- EXERCISE DESCRIPTION
Collect from the data below each line with "preferences".

- Collected data

>>>

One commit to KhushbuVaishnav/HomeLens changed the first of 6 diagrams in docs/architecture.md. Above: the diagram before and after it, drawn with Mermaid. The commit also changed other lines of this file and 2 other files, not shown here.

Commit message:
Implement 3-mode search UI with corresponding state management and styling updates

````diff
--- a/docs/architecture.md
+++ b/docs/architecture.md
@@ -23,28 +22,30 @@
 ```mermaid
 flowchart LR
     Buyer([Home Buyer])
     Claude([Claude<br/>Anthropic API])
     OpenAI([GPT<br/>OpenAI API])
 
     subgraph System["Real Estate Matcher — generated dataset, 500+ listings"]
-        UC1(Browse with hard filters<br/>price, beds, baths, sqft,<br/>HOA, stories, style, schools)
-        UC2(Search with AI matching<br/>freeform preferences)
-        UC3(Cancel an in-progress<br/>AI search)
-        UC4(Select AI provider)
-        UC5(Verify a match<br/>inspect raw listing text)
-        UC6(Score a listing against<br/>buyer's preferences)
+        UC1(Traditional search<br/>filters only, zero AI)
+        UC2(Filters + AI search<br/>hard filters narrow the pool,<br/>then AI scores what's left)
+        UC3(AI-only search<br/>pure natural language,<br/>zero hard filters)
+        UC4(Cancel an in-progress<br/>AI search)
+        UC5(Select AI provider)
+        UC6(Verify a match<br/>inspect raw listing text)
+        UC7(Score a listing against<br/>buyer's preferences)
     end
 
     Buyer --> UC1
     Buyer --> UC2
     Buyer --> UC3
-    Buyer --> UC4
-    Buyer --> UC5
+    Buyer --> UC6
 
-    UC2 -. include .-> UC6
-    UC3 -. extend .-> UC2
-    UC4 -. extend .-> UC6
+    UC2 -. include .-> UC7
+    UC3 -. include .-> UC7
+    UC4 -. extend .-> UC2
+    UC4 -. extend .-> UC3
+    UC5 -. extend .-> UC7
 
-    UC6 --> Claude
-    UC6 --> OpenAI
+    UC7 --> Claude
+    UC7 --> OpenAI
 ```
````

<<<

- ANSWER TO THE PROBLEM
-        UC2(Search with AI matching<br/>freeform preferences)
-        UC6(Score a listing against<br/>buyer's preferences)
+        UC7(Score a listing against<br/>buyer's preferences)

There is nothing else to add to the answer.